_TASK BRIEF_
All of the entries below must be copied out exactly.

_DATA SECTION_
_ _ _ _ _ _ _
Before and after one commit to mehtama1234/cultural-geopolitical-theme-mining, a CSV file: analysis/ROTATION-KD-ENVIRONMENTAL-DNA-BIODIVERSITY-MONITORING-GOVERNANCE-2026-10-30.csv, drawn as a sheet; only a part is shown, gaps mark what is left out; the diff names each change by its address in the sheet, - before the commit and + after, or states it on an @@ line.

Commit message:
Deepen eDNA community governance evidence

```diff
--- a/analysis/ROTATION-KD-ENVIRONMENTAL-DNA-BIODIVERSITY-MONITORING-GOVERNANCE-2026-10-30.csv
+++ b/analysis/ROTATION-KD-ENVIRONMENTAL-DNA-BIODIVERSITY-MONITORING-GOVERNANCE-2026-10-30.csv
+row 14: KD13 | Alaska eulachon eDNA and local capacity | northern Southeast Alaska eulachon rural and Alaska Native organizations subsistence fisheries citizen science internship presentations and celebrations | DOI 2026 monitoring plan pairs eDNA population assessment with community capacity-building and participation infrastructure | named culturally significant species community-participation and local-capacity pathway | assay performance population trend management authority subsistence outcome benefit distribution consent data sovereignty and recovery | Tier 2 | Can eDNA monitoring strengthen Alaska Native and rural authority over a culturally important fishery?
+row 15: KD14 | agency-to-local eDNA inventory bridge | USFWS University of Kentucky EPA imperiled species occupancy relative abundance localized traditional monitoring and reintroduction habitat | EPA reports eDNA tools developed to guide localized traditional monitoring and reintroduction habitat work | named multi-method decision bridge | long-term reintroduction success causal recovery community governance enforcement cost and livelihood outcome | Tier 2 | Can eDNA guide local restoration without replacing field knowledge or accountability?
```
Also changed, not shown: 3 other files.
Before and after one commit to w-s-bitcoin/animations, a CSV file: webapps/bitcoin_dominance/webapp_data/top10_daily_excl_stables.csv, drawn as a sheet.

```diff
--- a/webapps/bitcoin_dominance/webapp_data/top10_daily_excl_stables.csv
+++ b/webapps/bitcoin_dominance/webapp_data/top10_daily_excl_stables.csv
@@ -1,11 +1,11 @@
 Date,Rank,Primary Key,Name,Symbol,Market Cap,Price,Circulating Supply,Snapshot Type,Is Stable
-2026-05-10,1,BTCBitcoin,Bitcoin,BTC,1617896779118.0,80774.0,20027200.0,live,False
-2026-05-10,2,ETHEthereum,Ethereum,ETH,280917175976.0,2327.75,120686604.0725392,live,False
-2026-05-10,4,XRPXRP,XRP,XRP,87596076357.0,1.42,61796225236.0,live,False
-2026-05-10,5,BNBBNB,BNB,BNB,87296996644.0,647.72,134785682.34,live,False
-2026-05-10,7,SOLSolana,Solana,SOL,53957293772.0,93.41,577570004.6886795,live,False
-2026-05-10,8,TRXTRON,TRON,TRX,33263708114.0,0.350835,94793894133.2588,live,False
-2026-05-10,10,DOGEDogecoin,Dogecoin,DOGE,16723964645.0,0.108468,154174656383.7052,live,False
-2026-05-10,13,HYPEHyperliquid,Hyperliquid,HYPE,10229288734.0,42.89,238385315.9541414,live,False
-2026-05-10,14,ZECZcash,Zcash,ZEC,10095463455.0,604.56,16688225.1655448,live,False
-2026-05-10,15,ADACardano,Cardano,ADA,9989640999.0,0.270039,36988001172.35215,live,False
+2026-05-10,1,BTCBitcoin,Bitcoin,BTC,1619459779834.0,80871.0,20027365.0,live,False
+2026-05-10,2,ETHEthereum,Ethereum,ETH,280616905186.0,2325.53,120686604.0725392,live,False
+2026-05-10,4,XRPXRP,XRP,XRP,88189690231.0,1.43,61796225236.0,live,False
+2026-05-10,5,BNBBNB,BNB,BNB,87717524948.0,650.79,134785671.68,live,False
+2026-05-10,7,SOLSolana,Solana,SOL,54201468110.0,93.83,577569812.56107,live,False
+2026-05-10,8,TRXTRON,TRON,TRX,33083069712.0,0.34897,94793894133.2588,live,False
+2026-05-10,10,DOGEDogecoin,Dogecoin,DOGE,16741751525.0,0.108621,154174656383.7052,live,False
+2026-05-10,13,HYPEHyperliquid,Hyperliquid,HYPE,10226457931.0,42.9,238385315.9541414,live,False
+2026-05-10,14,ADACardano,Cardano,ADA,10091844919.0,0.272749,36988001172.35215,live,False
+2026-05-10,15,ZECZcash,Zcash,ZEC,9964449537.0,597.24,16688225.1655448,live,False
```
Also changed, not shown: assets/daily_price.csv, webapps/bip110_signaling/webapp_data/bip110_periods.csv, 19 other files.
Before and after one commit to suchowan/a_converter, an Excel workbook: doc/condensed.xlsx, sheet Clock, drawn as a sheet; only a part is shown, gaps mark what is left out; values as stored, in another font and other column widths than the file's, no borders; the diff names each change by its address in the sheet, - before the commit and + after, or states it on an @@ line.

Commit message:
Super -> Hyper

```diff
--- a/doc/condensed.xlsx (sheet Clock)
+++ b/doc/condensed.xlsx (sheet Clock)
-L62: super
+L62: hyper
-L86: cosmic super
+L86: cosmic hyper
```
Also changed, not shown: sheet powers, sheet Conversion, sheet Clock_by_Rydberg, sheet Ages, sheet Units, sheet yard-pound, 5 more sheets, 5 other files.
_ _ _ _ _ _ _
_SOLUTION BELOW_
Before and after one commit to mehtama1234/cultural-geopolitical-theme-mining, a CSV file: analysis/ROTATION-KD-ENVIRONMENTAL-DNA-BIODIVERSITY-MONITORING-GOVERNANCE-2026-10-30.csv, drawn as a sheet; only a part is shown, gaps mark what is left out; the diff names each change by its address in the sheet, - before the commit and + after, or states it on an @@ line.

Commit message:
Deepen eDNA community governance evidence

```diff
--- a/analysis/ROTATION-KD-ENVIRONMENTAL-DNA-BIODIVERSITY-MONITORING-GOVERNANCE-2026-10-30.csv
+++ b/analysis/ROTATION-KD-ENVIRONMENTAL-DNA-BIODIVERSITY-MONITORING-GOVERNANCE-2026-10-30.csv
+row 14: KD13 | Alaska eulachon eDNA and local capacity | northern Southeast Alaska eulachon rural and Alaska Native organizations subsistence fisheries citizen science internship presentations and celebrations | DOI 2026 monitoring plan pairs eDNA population assessment with community capacity-building and participation infrastructure | named culturally significant species community-participation and local-capacity pathway | assay performance population trend management authority subsistence outcome benefit distribution consent data sovereignty and recovery | Tier 2 | Can eDNA monitoring strengthen Alaska Native and rural authority over a culturally important fishery?
+row 15: KD14 | agency-to-local eDNA inventory bridge | USFWS University of Kentucky EPA imperiled species occupancy relative abundance localized traditional monitoring and reintroduction habitat | EPA reports eDNA tools developed to guide localized traditional monitoring and reintroduction habitat work | named multi-method decision bridge | long-term reintroduction success causal recovery community governance enforcement cost and livelihood outcome | Tier 2 | Can eDNA guide local restoration without replacing field knowledge or accountability?
```
Also changed, not shown: 3 other files.
Before and after one commit to w-s-bitcoin/animations, a CSV file: webapps/bitcoin_dominance/webapp_data/top10_daily_excl_stables.csv, drawn as a sheet.

```diff
--- a/webapps/bitcoin_dominance/webapp_data/top10_daily_excl_stables.csv
+++ b/webapps/bitcoin_dominance/webapp_data/top10_daily_excl_stables.csv
@@ -1,11 +1,11 @@
 Date,Rank,Primary Key,Name,Symbol,Market Cap,Price,Circulating Supply,Snapshot Type,Is Stable
-2026-05-10,1,BTCBitcoin,Bitcoin,BTC,1617896779118.0,80774.0,20027200.0,live,False
-2026-05-10,2,ETHEthereum,Ethereum,ETH,280917175976.0,2327.75,120686604.0725392,live,False
-2026-05-10,4,XRPXRP,XRP,XRP,87596076357.0,1.42,61796225236.0,live,False
-2026-05-10,5,BNBBNB,BNB,BNB,87296996644.0,647.72,134785682.34,live,False
-2026-05-10,7,SOLSolana,Solana,SOL,53957293772.0,93.41,577570004.6886795,live,False
-2026-05-10,8,TRXTRON,TRON,TRX,33263708114.0,0.350835,94793894133.2588,live,False
-2026-05-10,10,DOGEDogecoin,Dogecoin,DOGE,16723964645.0,0.108468,154174656383.7052,live,False
-2026-05-10,13,HYPEHyperliquid,Hyperliquid,HYPE,10229288734.0,42.89,238385315.9541414,live,False
-2026-05-10,14,ZECZcash,Zcash,ZEC,10095463455.0,604.56,16688225.1655448,live,False
-2026-05-10,15,ADACardano,Cardano,ADA,9989640999.0,0.270039,36988001172.35215,live,False
+2026-05-10,1,BTCBitcoin,Bitcoin,BTC,1619459779834.0,80871.0,20027365.0,live,False
+2026-05-10,2,ETHEthereum,Ethereum,ETH,280616905186.0,2325.53,120686604.0725392,live,False
+2026-05-10,4,XRPXRP,XRP,XRP,88189690231.0,1.43,61796225236.0,live,False
+2026-05-10,5,BNBBNB,BNB,BNB,87717524948.0,650.79,134785671.68,live,False
+2026-05-10,7,SOLSolana,Solana,SOL,54201468110.0,93.83,577569812.56107,live,False
+2026-05-10,8,TRXTRON,TRON,TRX,33083069712.0,0.34897,94793894133.2588,live,False
+2026-05-10,10,DOGEDogecoin,Dogecoin,DOGE,16741751525.0,0.108621,154174656383.7052,live,False
+2026-05-10,13,HYPEHyperliquid,Hyperliquid,HYPE,10226457931.0,42.9,238385315.9541414,live,False
+2026-05-10,14,ADACardano,Cardano,ADA,10091844919.0,0.272749,36988001172.35215,live,False
+2026-05-10,15,ZECZcash,Zcash,ZEC,9964449537.0,597.24,16688225.1655448,live,False
```
Also changed, not shown: assets/daily_price.csv, webapps/bip110_signaling/webapp_data/bip110_periods.csv, 19 other files.
Before and after one commit to suchowan/a_converter, an Excel workbook: doc/condensed.xlsx, sheet Clock, drawn as a sheet; only a part is shown, gaps mark what is left out; values as stored, in another font and other column widths than the file's, no borders; the diff names each change by its address in the sheet, - before the commit and + after, or states it on an @@ line.

Commit message:
Super -> Hyper

```diff
--- a/doc/condensed.xlsx (sheet Clock)
+++ b/doc/condensed.xlsx (sheet Clock)
-L62: super
+L62: hyper
-L86: cosmic super
+L86: cosmic hyper
```
Also changed, not shown: sheet powers, sheet Conversion, sheet Clock_by_Rydberg, sheet Ages, sheet Units, sheet yard-pound, 5 more sheets, 5 other files.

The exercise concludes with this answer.